## Your goal:
Produce the same data once more, line for line.

## Material supplied:
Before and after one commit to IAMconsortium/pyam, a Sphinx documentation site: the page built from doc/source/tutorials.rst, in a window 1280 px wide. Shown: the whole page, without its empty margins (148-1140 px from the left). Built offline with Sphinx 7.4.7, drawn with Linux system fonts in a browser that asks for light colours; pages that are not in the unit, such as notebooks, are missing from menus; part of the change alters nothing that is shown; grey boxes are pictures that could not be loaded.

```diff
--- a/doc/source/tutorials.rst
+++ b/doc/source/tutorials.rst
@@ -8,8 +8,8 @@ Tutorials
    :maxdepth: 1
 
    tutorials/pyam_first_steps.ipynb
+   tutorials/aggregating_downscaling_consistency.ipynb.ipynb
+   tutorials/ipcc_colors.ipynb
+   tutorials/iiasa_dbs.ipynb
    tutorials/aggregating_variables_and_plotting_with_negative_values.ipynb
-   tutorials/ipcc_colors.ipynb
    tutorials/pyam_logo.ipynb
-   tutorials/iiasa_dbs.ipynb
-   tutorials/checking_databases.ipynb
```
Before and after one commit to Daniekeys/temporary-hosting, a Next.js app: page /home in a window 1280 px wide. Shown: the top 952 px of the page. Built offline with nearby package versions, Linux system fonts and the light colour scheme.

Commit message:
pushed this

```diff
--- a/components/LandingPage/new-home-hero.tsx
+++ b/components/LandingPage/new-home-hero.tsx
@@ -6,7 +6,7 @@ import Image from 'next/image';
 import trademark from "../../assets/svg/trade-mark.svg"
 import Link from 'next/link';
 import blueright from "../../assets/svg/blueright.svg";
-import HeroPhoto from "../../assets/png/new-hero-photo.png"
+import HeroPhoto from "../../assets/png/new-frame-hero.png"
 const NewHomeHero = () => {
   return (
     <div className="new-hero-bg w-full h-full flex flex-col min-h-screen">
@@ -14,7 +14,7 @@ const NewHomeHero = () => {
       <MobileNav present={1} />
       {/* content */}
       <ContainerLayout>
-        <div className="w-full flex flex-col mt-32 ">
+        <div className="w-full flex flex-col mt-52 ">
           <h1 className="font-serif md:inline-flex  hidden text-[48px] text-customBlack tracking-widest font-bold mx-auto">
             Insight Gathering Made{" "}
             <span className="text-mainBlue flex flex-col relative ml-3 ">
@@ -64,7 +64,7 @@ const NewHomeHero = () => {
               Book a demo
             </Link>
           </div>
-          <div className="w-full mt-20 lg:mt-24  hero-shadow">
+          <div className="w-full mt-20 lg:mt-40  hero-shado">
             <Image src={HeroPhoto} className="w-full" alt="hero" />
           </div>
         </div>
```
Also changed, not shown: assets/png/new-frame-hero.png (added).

## Response box:
Before and after one commit to IAMconsortium/pyam, a Sphinx documentation site: the page built from doc/source/tutorials.rst, in a window 1280 px wide. Shown: the whole page, without its empty margins (148-1140 px from the left). Built offline with Sphinx 7.4.7, drawn with Linux system fonts in a browser that asks for light colours; pages that are not in the unit, such as notebooks, are missing from menus; part of the change alters nothing that is shown; grey boxes are pictures that could not be loaded.

```diff
--- a/doc/source/tutorials.rst
+++ b/doc/source/tutorials.rst
@@ -8,8 +8,8 @@ Tutorials
    :maxdepth: 1
 
    tutorials/pyam_first_steps.ipynb
+   tutorials/aggregating_downscaling_consistency.ipynb.ipynb
+   tutorials/ipcc_colors.ipynb
+   tutorials/iiasa_dbs.ipynb
    tutorials/aggregating_variables_and_plotting_with_negative_values.ipynb
-   tutorials/ipcc_colors.ipynb
    tutorials/pyam_logo.ipynb
-   tutorials/iiasa_dbs.ipynb
-   tutorials/checking_databases.ipynb
```
Before and after one commit to Daniekeys/temporary-hosting, a Next.js app: page /home in a window 1280 px wide. Shown: the top 952 px of the page. Built offline with nearby package versions, Linux system fonts and the light colour scheme.

Commit message:
pushed this

```diff
--- a/components/LandingPage/new-home-hero.tsx
+++ b/components/LandingPage/new-home-hero.tsx
@@ -6,7 +6,7 @@ import Image from 'next/image';
 import trademark from "../../assets/svg/trade-mark.svg"
 import Link from 'next/link';
 import blueright from "../../assets/svg/blueright.svg";
-import HeroPhoto from "../../assets/png/new-hero-photo.png"
+import HeroPhoto from "../../assets/png/new-frame-hero.png"
 const NewHomeHero = () => {
   return (
     <div className="new-hero-bg w-full h-full flex flex-col min-h-screen">
@@ -14,7 +14,7 @@ const NewHomeHero = () => {
       <MobileNav present={1} />
       {/* content */}
       <ContainerLayout>
-        <div className="w-full flex flex-col mt-32 ">
+        <div className="w-full flex flex-col mt-52 ">
           <h1 className="font-serif md:inline-flex  hidden text-[48px] text-customBlack tracking-widest font-bold mx-auto">
             Insight Gathering Made{" "}
             <span className="text-mainBlue flex flex-col relative ml-3 ">
@@ -64,7 +64,7 @@ const NewHomeHero = () => {
               Book a demo
             </Link>
           </div>
-          <div className="w-full mt-20 lg:mt-24  hero-shadow">
+          <div className="w-full mt-20 lg:mt-40  hero-shado">
             <Image src={HeroPhoto} className="w-full" alt="hero" />
           </div>
         </div>
```
Also changed, not shown: assets/png/new-frame-hero.png (added).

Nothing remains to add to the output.